|Brent Cooper. Provided.|
Before you make up your mind about the proposed syringe access exchange program (aka needle exchange), you need to first understand where we are.
We are one of the worst places in the country for hepatitis C.
According to the Northern Kentucky Health Department, in 2014, Northern Kentucky had a hepatitis C case rate of 10.9 per 100,000 population, compared to 2.68 per 100,000 in Kentucky and 0.55 per 100,000 nationwide. That’s over four times the statewide average and almost 20 times the national average!
The problem is getting worse. In 2015, our region saw hepatitis C increase by 27 percent from the previous year!
Health officials are convinced the unusually high rate of hepatitis C is due to needle sharing. A survey of local individuals who use IV drugs, conducted by the Health Department last summer, found that more than 85 percent have shared a needle on at least one occasion, and 40 percent share regularly.
Why should you care?
According to the Center for Disease Control and Prevention, clusters of acute hepatitis C could be early warning signs that the community is ripe for an HIV outbreak.
That thought terrifies our local health officials.
“I don’t want to see what happened in Indiana happen here!” said Dr. Mike Kalfas, who treats individuals recovering from heroin abuse, during an impassioned plea for syringe exchange Wednesday night at a marathon meeting of the Campbell County Fiscal Court.

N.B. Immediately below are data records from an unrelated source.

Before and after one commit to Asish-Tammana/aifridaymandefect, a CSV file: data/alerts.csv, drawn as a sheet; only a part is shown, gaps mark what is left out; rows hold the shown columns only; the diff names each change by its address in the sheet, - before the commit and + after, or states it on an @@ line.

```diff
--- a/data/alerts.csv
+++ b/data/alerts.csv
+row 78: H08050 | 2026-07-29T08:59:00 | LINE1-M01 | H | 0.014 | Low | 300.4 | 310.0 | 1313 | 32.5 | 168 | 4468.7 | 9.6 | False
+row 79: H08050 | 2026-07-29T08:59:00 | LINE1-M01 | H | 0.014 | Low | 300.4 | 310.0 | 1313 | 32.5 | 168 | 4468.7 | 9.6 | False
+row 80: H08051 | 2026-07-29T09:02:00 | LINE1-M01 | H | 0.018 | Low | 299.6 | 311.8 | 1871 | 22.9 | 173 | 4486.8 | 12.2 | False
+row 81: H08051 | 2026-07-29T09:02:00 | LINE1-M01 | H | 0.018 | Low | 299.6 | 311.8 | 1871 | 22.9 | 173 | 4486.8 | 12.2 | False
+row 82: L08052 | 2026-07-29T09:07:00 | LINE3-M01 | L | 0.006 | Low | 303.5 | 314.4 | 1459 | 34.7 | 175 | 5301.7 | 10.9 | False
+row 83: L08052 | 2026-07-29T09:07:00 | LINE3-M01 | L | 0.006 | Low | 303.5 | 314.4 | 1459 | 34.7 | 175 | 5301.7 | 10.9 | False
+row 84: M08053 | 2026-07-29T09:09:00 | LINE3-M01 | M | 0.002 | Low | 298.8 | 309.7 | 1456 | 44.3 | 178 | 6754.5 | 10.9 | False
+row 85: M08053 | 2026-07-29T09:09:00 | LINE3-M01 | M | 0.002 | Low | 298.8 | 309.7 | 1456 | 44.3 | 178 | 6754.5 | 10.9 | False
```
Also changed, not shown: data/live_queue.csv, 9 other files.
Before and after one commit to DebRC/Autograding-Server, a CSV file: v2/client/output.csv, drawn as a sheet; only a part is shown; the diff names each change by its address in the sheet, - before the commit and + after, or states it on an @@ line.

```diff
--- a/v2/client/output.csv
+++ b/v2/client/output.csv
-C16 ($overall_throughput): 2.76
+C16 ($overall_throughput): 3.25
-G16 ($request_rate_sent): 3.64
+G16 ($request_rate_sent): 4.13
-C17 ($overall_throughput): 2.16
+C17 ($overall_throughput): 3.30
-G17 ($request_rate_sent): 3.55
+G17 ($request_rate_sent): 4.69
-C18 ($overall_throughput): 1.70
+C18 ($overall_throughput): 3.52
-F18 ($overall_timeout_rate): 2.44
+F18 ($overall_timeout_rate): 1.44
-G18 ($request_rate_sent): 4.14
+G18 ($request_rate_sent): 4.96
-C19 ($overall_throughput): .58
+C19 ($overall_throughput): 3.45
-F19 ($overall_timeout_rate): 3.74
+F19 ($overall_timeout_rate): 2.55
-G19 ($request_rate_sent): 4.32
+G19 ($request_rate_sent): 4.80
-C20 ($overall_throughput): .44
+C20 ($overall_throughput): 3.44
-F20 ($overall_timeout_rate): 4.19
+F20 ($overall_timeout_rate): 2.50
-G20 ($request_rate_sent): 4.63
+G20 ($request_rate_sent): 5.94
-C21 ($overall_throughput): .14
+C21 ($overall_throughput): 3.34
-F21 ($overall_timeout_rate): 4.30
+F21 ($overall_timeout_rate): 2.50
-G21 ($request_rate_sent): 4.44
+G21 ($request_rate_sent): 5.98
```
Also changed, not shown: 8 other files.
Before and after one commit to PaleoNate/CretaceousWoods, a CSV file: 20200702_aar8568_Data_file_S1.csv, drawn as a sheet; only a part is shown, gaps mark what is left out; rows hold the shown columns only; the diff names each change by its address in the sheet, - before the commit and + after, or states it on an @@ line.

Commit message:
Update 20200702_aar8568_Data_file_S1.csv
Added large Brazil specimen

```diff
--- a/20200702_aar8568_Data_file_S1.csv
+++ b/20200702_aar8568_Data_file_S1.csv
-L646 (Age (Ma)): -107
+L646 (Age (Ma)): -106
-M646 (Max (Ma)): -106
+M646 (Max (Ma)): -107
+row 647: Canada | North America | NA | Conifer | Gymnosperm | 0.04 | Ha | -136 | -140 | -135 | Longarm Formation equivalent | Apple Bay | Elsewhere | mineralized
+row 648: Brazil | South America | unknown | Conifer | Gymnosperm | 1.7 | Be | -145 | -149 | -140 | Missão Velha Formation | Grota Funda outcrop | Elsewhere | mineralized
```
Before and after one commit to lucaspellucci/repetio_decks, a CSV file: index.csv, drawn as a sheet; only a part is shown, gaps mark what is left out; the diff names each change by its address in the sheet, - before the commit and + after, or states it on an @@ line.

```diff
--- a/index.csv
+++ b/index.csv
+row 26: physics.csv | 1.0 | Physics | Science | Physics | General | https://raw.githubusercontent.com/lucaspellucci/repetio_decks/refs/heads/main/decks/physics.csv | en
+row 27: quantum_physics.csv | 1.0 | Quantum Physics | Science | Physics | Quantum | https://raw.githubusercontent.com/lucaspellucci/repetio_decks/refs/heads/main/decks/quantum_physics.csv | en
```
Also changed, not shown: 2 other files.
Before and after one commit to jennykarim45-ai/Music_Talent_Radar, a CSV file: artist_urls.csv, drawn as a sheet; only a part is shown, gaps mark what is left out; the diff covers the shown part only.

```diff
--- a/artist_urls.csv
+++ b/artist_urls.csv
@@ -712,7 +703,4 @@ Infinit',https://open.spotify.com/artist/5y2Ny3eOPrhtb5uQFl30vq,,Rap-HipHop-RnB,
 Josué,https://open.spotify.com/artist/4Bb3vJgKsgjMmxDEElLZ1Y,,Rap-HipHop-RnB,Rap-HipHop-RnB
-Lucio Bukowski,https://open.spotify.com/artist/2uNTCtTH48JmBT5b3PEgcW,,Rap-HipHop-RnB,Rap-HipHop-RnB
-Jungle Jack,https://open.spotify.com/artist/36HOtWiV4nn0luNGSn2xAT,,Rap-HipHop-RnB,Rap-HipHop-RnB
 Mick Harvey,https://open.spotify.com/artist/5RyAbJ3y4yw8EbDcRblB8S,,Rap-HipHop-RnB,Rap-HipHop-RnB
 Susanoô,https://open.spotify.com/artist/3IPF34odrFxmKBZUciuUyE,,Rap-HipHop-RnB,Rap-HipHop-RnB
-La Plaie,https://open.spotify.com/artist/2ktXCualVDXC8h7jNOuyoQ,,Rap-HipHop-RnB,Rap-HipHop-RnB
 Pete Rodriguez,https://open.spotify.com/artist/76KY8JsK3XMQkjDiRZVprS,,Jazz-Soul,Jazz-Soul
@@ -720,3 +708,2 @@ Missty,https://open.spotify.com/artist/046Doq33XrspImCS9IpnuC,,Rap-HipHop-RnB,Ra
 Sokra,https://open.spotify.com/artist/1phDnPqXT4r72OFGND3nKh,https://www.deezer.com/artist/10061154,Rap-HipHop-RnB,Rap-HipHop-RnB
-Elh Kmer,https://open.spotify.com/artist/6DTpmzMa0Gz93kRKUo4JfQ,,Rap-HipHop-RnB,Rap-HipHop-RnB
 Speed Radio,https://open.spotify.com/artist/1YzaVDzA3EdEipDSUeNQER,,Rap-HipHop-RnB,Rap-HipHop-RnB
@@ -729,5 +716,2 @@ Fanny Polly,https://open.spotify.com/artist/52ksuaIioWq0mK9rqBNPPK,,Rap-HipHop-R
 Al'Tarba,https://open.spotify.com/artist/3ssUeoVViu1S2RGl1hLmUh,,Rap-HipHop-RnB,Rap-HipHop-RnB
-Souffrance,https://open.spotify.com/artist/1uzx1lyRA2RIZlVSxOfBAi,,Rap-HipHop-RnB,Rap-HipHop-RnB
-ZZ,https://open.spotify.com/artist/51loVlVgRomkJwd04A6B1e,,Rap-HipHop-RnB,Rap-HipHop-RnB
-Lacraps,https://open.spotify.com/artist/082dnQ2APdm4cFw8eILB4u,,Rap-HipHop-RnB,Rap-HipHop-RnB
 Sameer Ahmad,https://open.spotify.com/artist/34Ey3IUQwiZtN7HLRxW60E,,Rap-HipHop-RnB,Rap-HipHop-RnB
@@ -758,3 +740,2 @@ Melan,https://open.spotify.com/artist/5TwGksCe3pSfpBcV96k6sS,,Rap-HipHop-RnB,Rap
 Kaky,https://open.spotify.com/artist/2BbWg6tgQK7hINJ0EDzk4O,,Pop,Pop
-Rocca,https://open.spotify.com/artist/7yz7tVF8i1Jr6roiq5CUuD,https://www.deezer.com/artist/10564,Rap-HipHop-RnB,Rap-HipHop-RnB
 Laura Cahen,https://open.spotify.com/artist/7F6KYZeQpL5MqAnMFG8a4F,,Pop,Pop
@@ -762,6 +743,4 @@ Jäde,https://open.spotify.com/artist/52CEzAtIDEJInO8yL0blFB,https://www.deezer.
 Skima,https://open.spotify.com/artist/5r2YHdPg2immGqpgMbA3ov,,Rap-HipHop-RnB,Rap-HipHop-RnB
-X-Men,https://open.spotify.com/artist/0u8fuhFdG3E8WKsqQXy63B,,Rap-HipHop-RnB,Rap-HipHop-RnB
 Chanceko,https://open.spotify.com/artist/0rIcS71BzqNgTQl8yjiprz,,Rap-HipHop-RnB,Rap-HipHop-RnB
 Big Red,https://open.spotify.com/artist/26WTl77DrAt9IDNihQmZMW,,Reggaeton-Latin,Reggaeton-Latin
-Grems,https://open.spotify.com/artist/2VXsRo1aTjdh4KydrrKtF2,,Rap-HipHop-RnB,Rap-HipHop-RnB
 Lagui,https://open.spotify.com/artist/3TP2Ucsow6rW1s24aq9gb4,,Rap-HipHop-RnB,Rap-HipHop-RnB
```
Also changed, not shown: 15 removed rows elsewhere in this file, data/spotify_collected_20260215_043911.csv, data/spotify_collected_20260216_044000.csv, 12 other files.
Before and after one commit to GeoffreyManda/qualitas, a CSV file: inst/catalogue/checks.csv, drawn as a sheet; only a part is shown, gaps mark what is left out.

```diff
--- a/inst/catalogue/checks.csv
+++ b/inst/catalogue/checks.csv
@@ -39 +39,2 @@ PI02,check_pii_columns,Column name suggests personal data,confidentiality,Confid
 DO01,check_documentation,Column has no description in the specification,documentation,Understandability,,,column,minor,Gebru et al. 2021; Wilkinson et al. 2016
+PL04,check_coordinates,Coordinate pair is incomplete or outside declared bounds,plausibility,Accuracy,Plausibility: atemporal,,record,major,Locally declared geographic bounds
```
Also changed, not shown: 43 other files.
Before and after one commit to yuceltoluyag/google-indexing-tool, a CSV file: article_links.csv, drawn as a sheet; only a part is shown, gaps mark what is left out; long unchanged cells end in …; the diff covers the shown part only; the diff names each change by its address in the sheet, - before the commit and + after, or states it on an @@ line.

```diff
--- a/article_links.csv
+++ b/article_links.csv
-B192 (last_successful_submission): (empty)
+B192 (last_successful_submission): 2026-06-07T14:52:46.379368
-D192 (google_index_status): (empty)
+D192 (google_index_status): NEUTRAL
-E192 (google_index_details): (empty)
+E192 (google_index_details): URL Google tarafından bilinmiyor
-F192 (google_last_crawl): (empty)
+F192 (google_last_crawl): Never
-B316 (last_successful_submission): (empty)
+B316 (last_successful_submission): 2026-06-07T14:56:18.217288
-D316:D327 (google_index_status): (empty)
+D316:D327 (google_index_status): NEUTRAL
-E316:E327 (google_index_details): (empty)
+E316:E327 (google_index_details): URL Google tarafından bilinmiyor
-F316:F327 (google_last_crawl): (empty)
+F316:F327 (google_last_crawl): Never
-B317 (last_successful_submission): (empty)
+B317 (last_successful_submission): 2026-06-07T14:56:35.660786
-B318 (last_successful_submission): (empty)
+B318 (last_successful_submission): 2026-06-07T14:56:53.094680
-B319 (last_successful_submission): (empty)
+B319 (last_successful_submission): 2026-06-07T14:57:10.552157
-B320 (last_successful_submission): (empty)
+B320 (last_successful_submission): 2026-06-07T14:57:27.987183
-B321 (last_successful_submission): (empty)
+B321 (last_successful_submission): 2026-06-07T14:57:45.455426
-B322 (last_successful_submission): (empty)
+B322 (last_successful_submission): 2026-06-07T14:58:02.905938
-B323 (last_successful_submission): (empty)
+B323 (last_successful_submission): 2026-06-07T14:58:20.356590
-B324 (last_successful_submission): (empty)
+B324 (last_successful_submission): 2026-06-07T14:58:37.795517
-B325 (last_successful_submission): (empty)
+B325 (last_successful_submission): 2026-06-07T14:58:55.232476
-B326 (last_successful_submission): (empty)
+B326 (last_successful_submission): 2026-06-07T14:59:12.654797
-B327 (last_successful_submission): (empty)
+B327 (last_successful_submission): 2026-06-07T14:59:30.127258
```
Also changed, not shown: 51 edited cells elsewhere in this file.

He was referring to what happened in Scott County, Ind., last spring. Do an internet search on “HIV Indiana” and you’ll quickly find it.
Scott County also had an epidemic of hepatitis C. Unfortunately for them, it turned into an HIV epidemic. A county that had previously reported fewer than five cases of HIV per year, saw a spike of 30 that quickly grew to nearly 200. After the outbreak, Scott became the first county in Indiana to have a syringe access exchange program. They wish they had one three years ago.
You don’t have to go far to find other examples.
Drive up to Portsmouth, Ohio, and talk to their health officials. After they implemented a syringe exchange program, they saw a 40 percent drop in hepatitis C.
What is the cost of doing nothing?
To treat one case hepatitis C costs around $80,000. A single case of HIV costs $600,000. That’s just health care costs. That doesn’t include the impact on businesses (employees who are infected may be unable to work), government agencies, jails and the overall economy. The fact that many can’t afford the treatment means the rest of us pay the bill through increased Medicaid costs.
And a major outbreak of HIV would not only hurt our collective health, it would also devastate our economy.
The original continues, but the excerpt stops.